<<<<
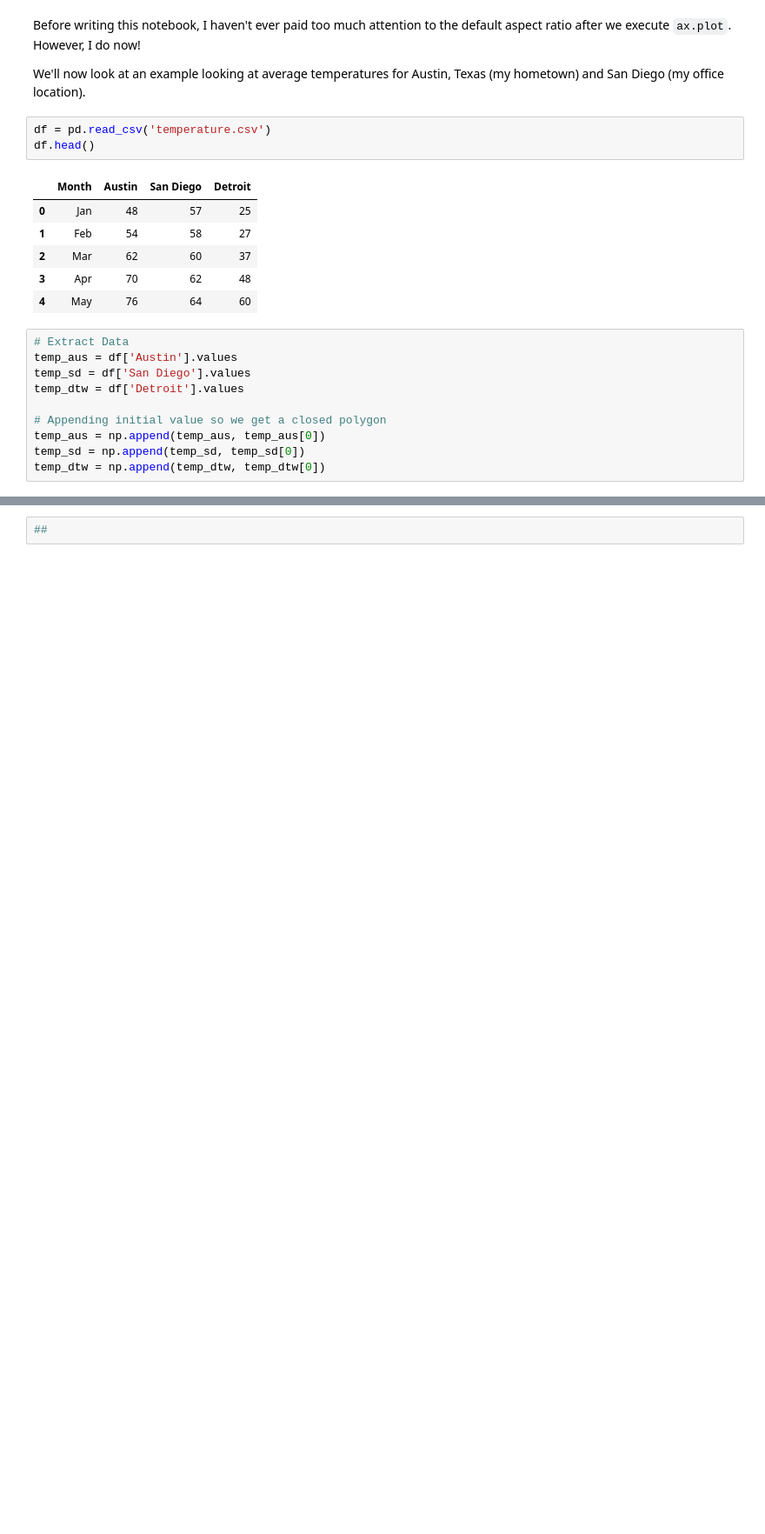
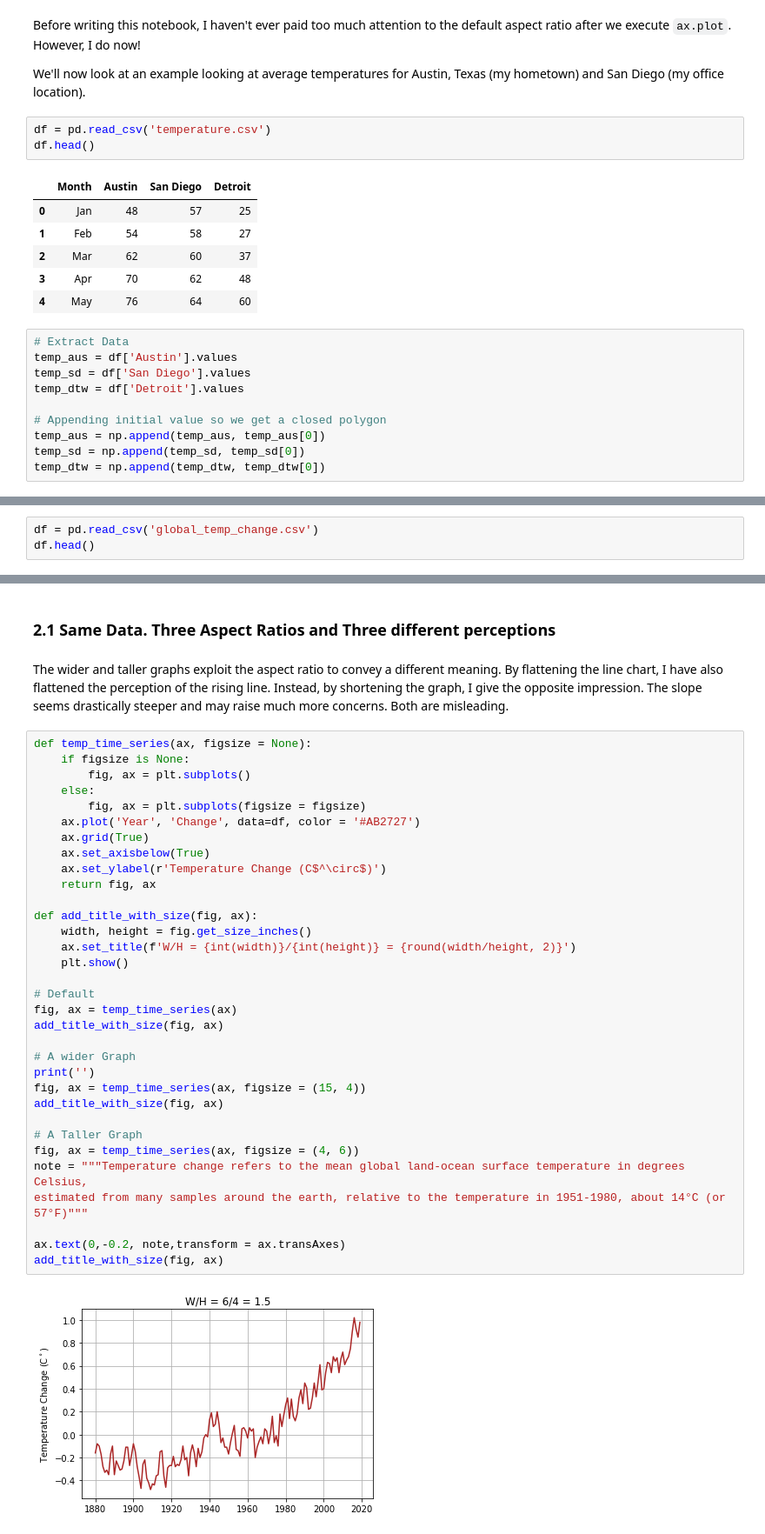
Before and after one commit to LorenzoPeve/Data-Viz, a Jupyter notebook: 03_Coordinate_Axes/02_aspect_ratio.ipynb, the cells around one changed output, grey strips where cells are left out. Shown at 87% size. Saved outputs shown, nothing was run; the diff lists cells and outputs as text; blank space fills up the shorter version.

```diff
--- a/03_Coordinate_Axes/02_aspect_ratio.ipynb
+++ b/03_Coordinate_Axes/02_aspect_ratio.ipynb
@@ -193,0 +168,3 @@ plt.show()
+# %%
+df = pd.read_csv('global_temp_change.csv')
+df.head()
@@ -194,2 +178,39 @@ plt.show()
+# %% [markdown]
+### 2.1 Same Data. Three Aspect Ratios and Three different perceptions
+# %% [markdown]
+The wider and taller graphs exploit the aspect ratio to convey a different meaning. By flattening the line chart, I have also flattened the perception of the rising line. Instead, by shortening the graph, I give the opposite impression. The slope seems drastically steeper and may raise much more concerns. Both are misleading.
 # %%
-##
+def temp_time_series(ax, figsize = None):
+    if figsize is None:
+        fig, ax = plt.subplots()
+    else:
+        fig, ax = plt.subplots(figsize = figsize)
+    ax.plot('Year', 'Change', data=df, color = '#AB2727')
+    ax.grid(True)
+    ax.set_axisbelow(True)
+    ax.set_ylabel(r'Temperature Change (C$^\circ$)')
+    return fig, ax
+
+def add_title_with_size(fig, ax):
+    width, height = fig.get_size_inches()
+    ax.set_title(f'W/H = {int(width)}/{int(height)} = {round(width/height, 2)}')
+    plt.show()
+
+# Default
+fig, ax = temp_time_series(ax)
+add_title_with_size(fig, ax)
+
+# A wider Graph
+print('')
+fig, ax = temp_time_series(ax, figsize = (15, 4))
+add_title_with_size(fig, ax)
+
+# A Taller Graph
+fig, ax = temp_time_series(ax, figsize = (4, 6))
+note = """Temperature change refers to the mean global land-ocean surface temperature in degrees Celsius,
+estimated from many samples around the earth, relative to the temperature in 1951-1980, about 14°C (or 57°F)"""
+
+ax.text(0,-0.2, note,transform = ax.transAxes)
+add_title_with_size(fig, ax)
+# %% [output]
+[figure, added]
```
Also changed, not shown: parts of 26 cells of this notebook.
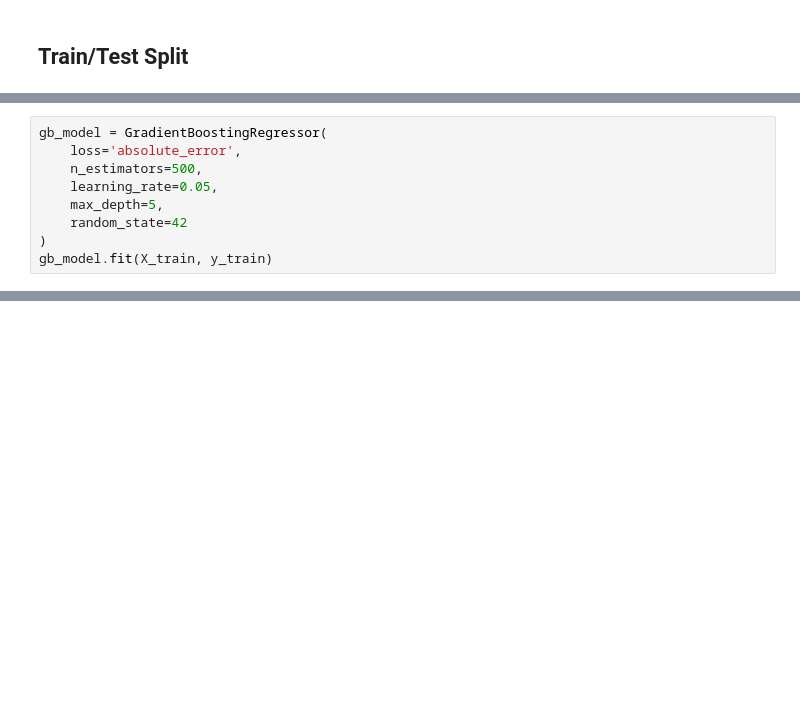
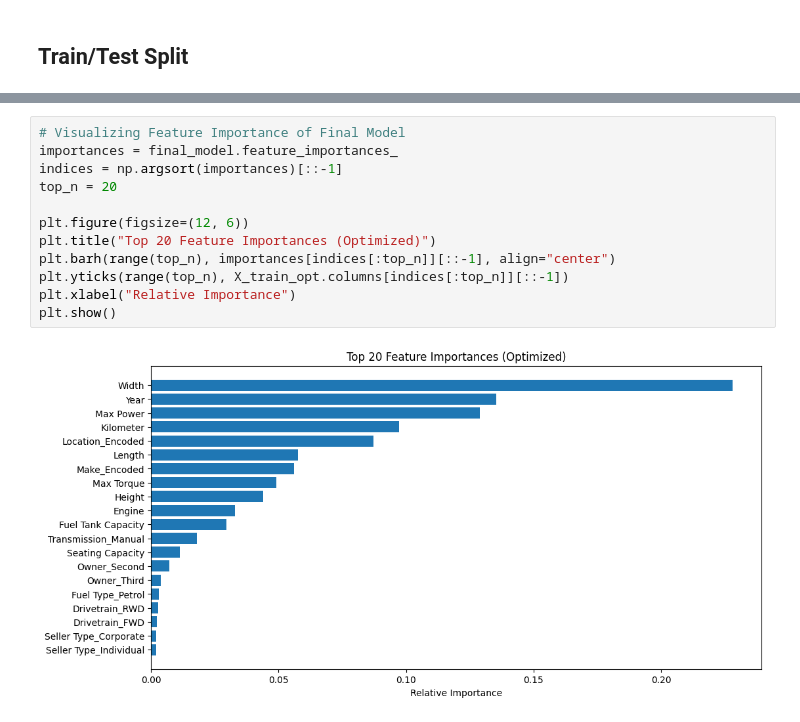
Before and after one commit to MicheleChierchia/ML, a Jupyter notebook: data_modeling.ipynb, the cells around one changed output, grey strips where cells are left out. Cells and saved outputs as stored; diff of their text form; blank space fills up the shorter version.

```diff
--- a/data_modeling.ipynb
+++ b/data_modeling.ipynb
@@ -73,9 +83,0 @@ Parameters optimized for high R2:
-# %%
-gb_model = GradientBoostingRegressor(
-    loss='absolute_error',
-    n_estimators=500,
-    learning_rate=0.05,
-    max_depth=5,
-    random_state=42
-)
-gb_model.fit(X_train, y_train)
@@ -110,3 +132,17 @@ RMSE: 444872.25
+# %%
+# Visualizing Feature Importance of Final Model
+importances = final_model.feature_importances_
+indices = np.argsort(importances)[::-1]
+top_n = 20
+
+plt.figure(figsize=(12, 6))
+plt.title("Top 20 Feature Importances (Optimized)")
+plt.barh(range(top_n), importances[indices[:top_n]][::-1], align="center")
+plt.yticks(range(top_n), X_train_opt.columns[indices[:top_n]][::-1])
+plt.xlabel("Relative Importance")
+plt.show()
+# %% [output]
+[figure, added]
 # %%
 plt.figure(figsize=(10, 6))
 sns.scatterplot(x=y_test_orig, y=y_pred)
```
Also changed, not shown: parts of 20 cells of this notebook, 2 other files.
>>>>
**TASK STATEMENT**
Copy out each line of the material above that holds the word "indices".

**ANSWER SPACE**
+indices = np.argsort(importances)[::-1]
+plt.barh(range(top_n), importances[indices[:top_n]][::-1], align="center")
+plt.yticks(range(top_n), X_train_opt.columns[indices[:top_n]][::-1])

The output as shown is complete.